(NOTE: this is not one of our own tours: I’m exploring Kruger NP before attending two conferences in South Africa)
I’m really going to miss Kruger! I could easily spend a couple of months here. Or more.
Visitors to my on table (and no, they didn’t get a feed) included glossy starling, yellow-billed hornbill (known locally as the ‘flying banana’) and female and male red-winged starlings
I made a sound while drinking my sparking marula juice which seemed to arouse this giraffe’s curiosity
As I said, all animals have right-of-way here, and with some you don’t get much choice anyway!
My ‘home’ for my last two nights: a cabin at Skukuza, with its own fridge and shower/toilet (my hut at Pretoriaskop didn’t have these, but its communal ablution block had a bath tub with plenty of hot water: great for relaxing before bed)
You don’t have to be in one of those very expensive luxury safari lodges to enjoy a hearty, leisurely breakfast while watching hippos, elephants and a variety of birds from your dining table
Quite an eventful morning (16th June)
First there was a small pack of wild dogs on the road towards Lower Sabie.

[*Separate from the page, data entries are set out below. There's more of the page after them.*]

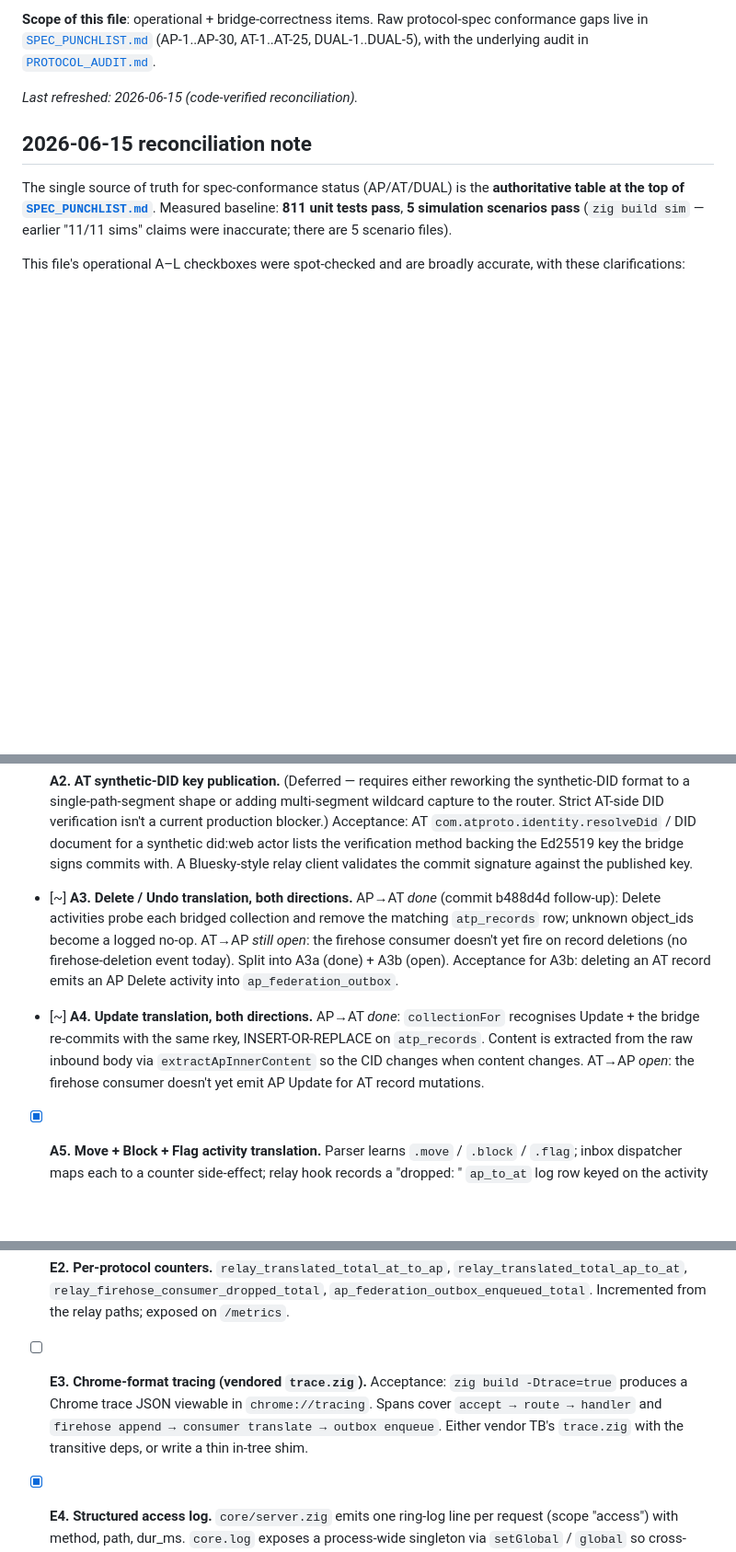
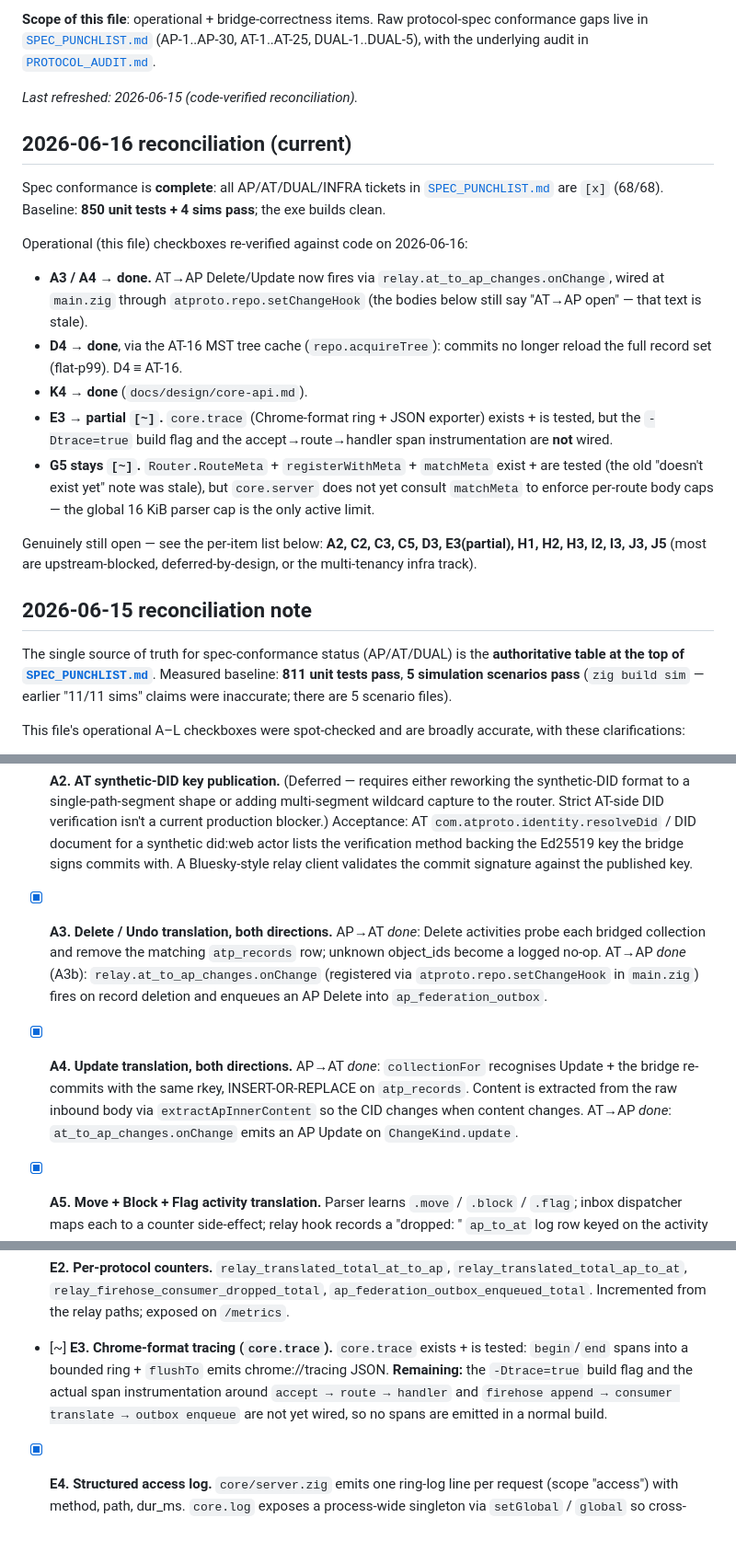
Before and after one commit to Ugbot/speedy-socials, a Markdown page: PUNCHLIST.md, 3 parts joined by grey strips. Shown at 92% size. Drawn GitHub-style; blank space fills up the shorter version.

Commit message:
docs: reconcile PUNCHLIST checkboxes to code (2026-06-16)
A3/A4 -> done (AT->AP delete/update via at_to_ap_changes hook); D4 -> done
(== AT-16 MST cache); K4 -> done (core-api.md); E3 -> [~] (core.trace
exists, -Dtrace flag + span instrumentation unwired); G5 note corrected
(RouteMeta exists+tested; server enforcement unwired). Added a 2026-06-16
reconciliation banner; fixed stale 'AT->AP open' prose in A3/A4.

```diff
--- a/PUNCHLIST.md
+++ b/PUNCHLIST.md
@@ -16,6 +16,33 @@ DUAL-1..DUAL-5), with the underlying audit in
 [`PROTOCOL_AUDIT.md`](PROTOCOL_AUDIT.md).
 
 _Last refreshed: 2026-06-15 (code-verified reconciliation)._
+
+## 2026-06-16 reconciliation (current)
+
+Spec conformance is **complete**: all AP/AT/DUAL/INFRA tickets in
+[`SPEC_PUNCHLIST.md`](SPEC_PUNCHLIST.md) are `[x]` (68/68). Baseline:
+**850 unit tests + 4 sims pass**; the exe builds clean.
+
+Operational (this file) checkboxes re-verified against code on 2026-06-16:
+- **A3 / A4 → done.** AT→AP Delete/Update now fires via
+  `relay.at_to_ap_changes.onChange`, wired at `main.zig` through
+  `atproto.repo.setChangeHook` (the bodies below still say "AT→AP open" —
+  that text is stale).
+- **D4 → done**, via the AT-16 MST tree cache (`repo.acquireTree`):
+  commits no longer reload the full record set (flat-p99). D4 ≡ AT-16.
+- **K4 → done** (`docs/design/core-api.md`).
+- **E3 → partial `[~]`.** `core.trace` (Chrome-format ring + JSON
+  exporter) exists + is tested, but the `-Dtrace=true` build flag and the
+  accept→route→handler span instrumentation are **not** wired.
+- **G5 stays `[~]`.** `Router.RouteMeta` + `registerWithMeta` +
+  `matchMeta` exist + are tested (the old "doesn't exist yet" note was
+  stale), but `core.server` does not yet consult `matchMeta` to enforce
+  per-route body caps — the global 16 KiB parser cap is the only active
+  limit.
+
+Genuinely still open — see the per-item list below: **A2, C2, C3, C5,
+D3, E3(partial), H1, H2, H3, I2, I3, J3, J5** (most are upstream-blocked,
+deferred-by-design, or the multi-tenancy infra track).
 
 ## 2026-06-15 reconciliation note
 
@@ -105,23 +132,21 @@ _Last refreshed: 2026-05-19._
       Bluesky-style relay client validates the commit signature
       against the published key.
 
-- [~] **A3. Delete / Undo translation, both directions.**
-      AP→AT *done* (commit b488d4d follow-up): Delete activities
-      probe each bridged collection and remove the matching
-      `atp_records` row; unknown object_ids become a logged no-op.
-      AT→AP *still open*: the firehose consumer doesn't yet fire on
-      record deletions (no firehose-deletion event today). Split
-      into A3a (done) + A3b (open).
-      Acceptance for A3b: deleting an AT record emits an AP Delete
-      activity into `ap_federation_outbox`.
+- [x] **A3. Delete / Undo translation, both directions.**
+      AP→AT *done*: Delete activities probe each bridged collection and
+      remove the matching `atp_records` row; unknown object_ids become a
+      logged no-op. AT→AP *done* (A3b): `relay.at_to_ap_changes.onChange`
+      (registered via `atproto.repo.setChangeHook` in `main.zig`) fires
+      on record deletion and enqueues an AP Delete into
+      `ap_federation_outbox`.
 
-- [~] **A4. Update translation, both directions.**
+- [x] **A4. Update translation, both directions.**
       AP→AT *done*: `collectionFor` recognises Update + the bridge
       re-commits with the same rkey, INSERT-OR-REPLACE on
       `atp_records`. Content is extracted from the raw inbound body
       via `extractApInnerContent` so the CID changes when content
-      changes. AT→AP *open*: the firehose consumer doesn't yet emit
-      AP Update for AT record mutations.
+      changes. AT→AP *done*: `at_to_ap_changes.onChange` emits an AP
+      Update on `ChangeKind.update`.
 
 - [x] **A5. Move + Block + Flag activity translation.**
       Parser learns `.move` / `.block` / `.flag`; inbox dispatcher
@@ -302,12 +327,13 @@ _Last refreshed: 2026-05-19._
       `ap_federation_outbox_enqueued_total`. Incremented from the
       relay paths; exposed on `/metrics`.
 
-- [ ] **E3. Chrome-format tracing (vendored `trace.zig`).**
-      Acceptance: `zig build -Dtrace=true` produces a Chrome trace
-      JSON viewable in `chrome://tracing`. Spans cover `accept →
-      route → handler` and `firehose append → consumer translate →
-      outbox enqueue`. Either vendor TB's `trace.zig` with the
-      transitive deps, or write a thin in-tree shim.
+- [~] **E3. Chrome-format tracing (`core.trace`).**
+      `core.trace` exists + is tested: `begin`/`end` spans into a
+      bounded ring + `flushTo` emits chrome://tracing JSON. **Remaining:**
+      the `-Dtrace=true` build flag and the actual span instrumentation
+      around `accept → route → handler` and `firehose append → consumer
+      translate → outbox enqueue` are not yet wired, so no spans are
+      emitted in a normal build.
 
 - [x] **E4. Structured access log.**
       `core/server.zig` emits one ring-log line per request (scope
```
Also changed, not shown: other parts of PUNCHLIST.md (+8 -8 lines).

One somehow became separated from the others, stood near my car, occasionally whimpering like a domestic dog, looking for his fellows and finally took off back into the bush
Soon after, I heard impalas making a fuss about something, so drove down a gravel road in their direction. There I watched two lionesses stalking a giraffe. The giraffe was understandably looking very nervous, and part of me wanted to reassure him that everything’s okay, he’s not about to be killed. On the other hand, those lionesses probably have cubs to feed, and it would take a lot of impala to equal the food supply in one giraffe. I had no desire to see something killed, but I was rather fascinated as to what they intended to actually do. The giraffe’s legs are so long, they could easily walk under its belly even if one was riding on the back of the other. A kick from a giraffe can kill a human, so it can probably do a bit of damage to a lion. How do you tackle something that big?
They finally seemed to decide it was too difficult after all.
Further along the road there was a traffic jam. The cause was a big male lion and two lionesses relaxing by the roadside, creating great excitement amongst visitors.
By now I was feeling a little peckish, and called in at the same picnic stop that had trouble with baboons a few days ago. I bought a cup of tea and a bag of chips, and the lady had to let me out the other (till now locked) door, as there was a large baboon waiting outside the door I’d come through, ready to leap at my chip bag.
(NOTE: this is not one of our own tours: I’m exploring Kruger NP before attending two conferences in South Africa)
Animals at picnic areas are a problem, not just for the humans, but for the animals themselves. If they get too demanding, as they can do after learning how profitable picnics can be, the rangers may have to remove them, even putting them down if they are dangerous (as large baboons certainly can be, and hyenas even more so: the strength of their jaws is second only to crocodiles).